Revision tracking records
═══

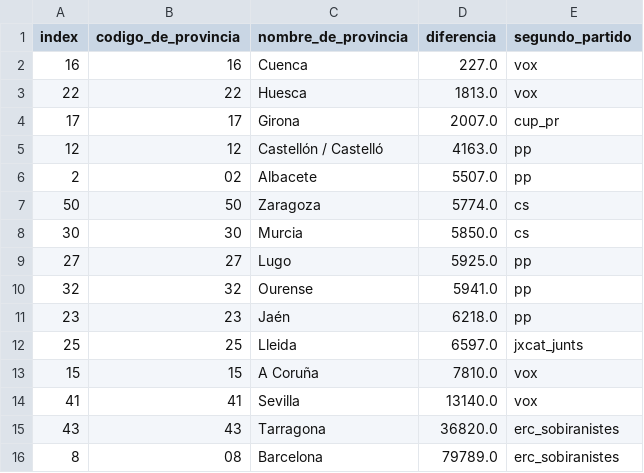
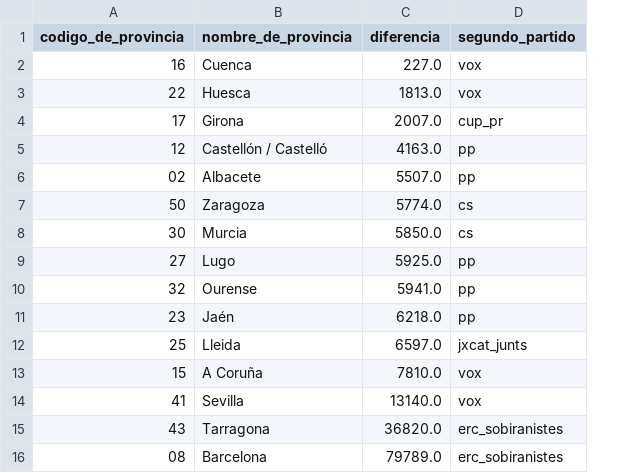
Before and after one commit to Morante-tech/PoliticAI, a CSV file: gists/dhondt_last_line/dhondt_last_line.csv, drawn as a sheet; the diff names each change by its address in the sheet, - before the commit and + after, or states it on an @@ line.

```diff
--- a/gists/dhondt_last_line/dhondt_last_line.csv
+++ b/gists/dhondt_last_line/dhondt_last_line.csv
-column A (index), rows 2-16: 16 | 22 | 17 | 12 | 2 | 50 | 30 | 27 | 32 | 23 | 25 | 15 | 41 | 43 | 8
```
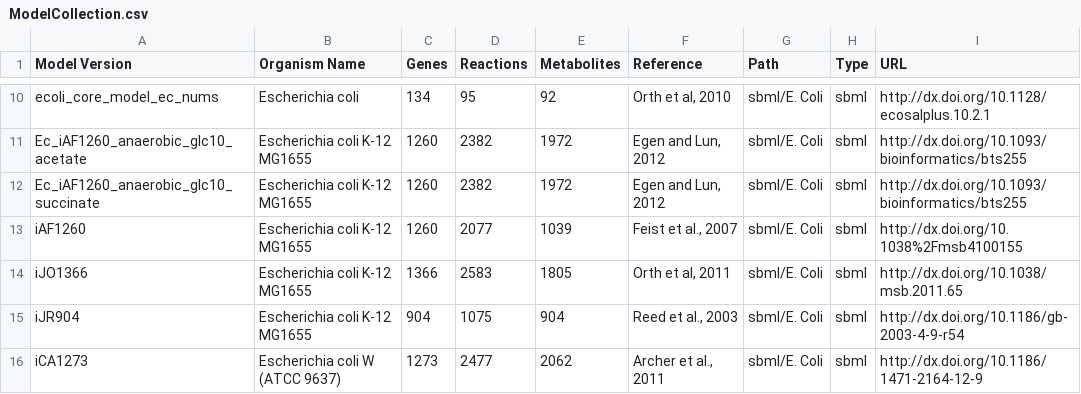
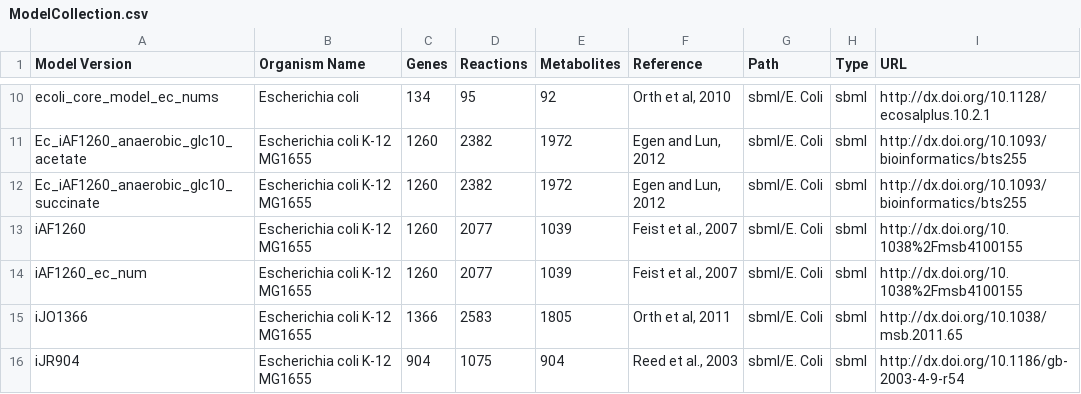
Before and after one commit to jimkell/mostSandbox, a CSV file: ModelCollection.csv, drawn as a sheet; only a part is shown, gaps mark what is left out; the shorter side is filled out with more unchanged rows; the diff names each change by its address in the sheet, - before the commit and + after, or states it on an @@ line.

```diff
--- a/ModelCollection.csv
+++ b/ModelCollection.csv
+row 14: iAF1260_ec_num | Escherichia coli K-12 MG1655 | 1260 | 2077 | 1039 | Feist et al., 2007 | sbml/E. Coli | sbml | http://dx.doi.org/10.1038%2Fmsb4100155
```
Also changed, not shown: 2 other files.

═══

§ **What the task requires**: Please return each line of the data above in which the word "ModelCollection" occurs.

§ **Answer below**:
Before and after one commit to jimkell/mostSandbox, a CSV file: ModelCollection.csv, drawn as a sheet; only a part is shown, gaps mark what is left out; the shorter side is filled out with more unchanged rows; the diff names each change by its address in the sheet, - before the commit and + after, or states it on an @@ line.
--- a/ModelCollection.csv
+++ b/ModelCollection.csv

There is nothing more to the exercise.